**The data**

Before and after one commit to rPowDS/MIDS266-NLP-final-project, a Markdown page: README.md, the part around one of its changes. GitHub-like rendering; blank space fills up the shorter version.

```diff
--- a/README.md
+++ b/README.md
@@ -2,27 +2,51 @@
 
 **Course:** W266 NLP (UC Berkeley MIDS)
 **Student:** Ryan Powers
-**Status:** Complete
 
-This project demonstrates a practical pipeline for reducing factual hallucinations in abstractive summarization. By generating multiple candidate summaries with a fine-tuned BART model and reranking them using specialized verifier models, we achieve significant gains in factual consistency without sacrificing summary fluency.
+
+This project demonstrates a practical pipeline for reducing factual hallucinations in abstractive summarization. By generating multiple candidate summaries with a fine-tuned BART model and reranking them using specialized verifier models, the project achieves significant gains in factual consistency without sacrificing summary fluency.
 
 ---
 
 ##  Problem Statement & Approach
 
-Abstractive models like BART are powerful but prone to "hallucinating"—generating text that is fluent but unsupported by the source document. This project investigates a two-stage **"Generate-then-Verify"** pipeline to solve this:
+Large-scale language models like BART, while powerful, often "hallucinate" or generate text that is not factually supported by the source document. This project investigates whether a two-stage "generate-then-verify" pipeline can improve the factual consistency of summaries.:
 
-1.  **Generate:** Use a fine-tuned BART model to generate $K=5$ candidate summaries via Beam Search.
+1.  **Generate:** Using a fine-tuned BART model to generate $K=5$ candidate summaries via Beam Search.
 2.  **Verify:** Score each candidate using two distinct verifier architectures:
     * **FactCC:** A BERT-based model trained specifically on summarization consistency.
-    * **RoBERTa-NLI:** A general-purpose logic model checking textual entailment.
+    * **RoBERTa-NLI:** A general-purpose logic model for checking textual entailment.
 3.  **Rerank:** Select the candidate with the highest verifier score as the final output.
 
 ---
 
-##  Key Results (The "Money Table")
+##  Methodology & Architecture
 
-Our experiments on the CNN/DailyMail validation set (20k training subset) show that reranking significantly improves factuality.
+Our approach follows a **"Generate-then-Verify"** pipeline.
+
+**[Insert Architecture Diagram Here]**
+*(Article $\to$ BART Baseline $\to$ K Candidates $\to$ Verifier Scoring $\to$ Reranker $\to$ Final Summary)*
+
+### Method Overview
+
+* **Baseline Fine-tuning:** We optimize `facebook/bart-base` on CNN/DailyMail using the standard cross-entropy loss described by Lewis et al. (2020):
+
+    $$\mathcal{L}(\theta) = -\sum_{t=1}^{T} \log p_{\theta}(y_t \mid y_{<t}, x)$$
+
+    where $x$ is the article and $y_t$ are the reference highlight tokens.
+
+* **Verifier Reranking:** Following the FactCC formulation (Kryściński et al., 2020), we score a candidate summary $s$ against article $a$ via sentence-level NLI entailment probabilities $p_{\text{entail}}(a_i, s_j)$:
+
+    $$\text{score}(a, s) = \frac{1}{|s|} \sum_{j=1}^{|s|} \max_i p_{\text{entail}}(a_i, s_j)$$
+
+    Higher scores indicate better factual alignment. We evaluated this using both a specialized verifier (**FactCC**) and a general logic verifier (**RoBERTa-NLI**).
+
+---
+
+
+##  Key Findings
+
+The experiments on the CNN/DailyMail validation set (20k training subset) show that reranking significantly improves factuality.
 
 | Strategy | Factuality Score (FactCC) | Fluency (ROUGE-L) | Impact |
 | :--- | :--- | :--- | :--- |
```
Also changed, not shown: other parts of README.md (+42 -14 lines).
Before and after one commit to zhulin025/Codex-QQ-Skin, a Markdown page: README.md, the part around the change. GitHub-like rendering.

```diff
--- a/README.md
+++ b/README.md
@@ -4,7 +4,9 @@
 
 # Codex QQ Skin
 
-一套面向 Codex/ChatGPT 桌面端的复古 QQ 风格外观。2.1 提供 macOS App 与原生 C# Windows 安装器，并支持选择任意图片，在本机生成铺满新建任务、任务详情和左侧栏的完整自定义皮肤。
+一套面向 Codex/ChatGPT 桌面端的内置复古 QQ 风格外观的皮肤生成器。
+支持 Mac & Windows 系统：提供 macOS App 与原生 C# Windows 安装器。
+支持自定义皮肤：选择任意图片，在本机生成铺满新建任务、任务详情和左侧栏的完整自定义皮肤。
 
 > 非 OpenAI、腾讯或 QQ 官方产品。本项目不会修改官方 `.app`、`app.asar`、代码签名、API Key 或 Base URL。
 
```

**Work item**
Working through the records, copy each line in which the word "models" appears.

**Problem solution**
-This project demonstrates a practical pipeline for reducing factual hallucinations in abstractive summarization. By generating multiple candidate summaries with a fine-tuned BART model and reranking them using specialized verifier models, we achieve significant gains in factual consistency without sacrificing summary fluency.
+This project demonstrates a practical pipeline for reducing factual hallucinations in abstractive summarization. By generating multiple candidate summaries with a fine-tuned BART model and reranking them using specialized verifier models, the project achieves significant gains in factual consistency without sacrificing summary fluency.
-Abstractive models like BART are powerful but prone to "hallucinating"—generating text that is fluent but unsupported by the source document. This project investigates a two-stage **"Generate-then-Verify"** pipeline to solve this:
+Large-scale language models like BART, while powerful, often "hallucinate" or generate text that is not factually supported by the source document. This project investigates whether a two-stage "generate-then-verify" pipeline can improve the factual consistency of summaries.:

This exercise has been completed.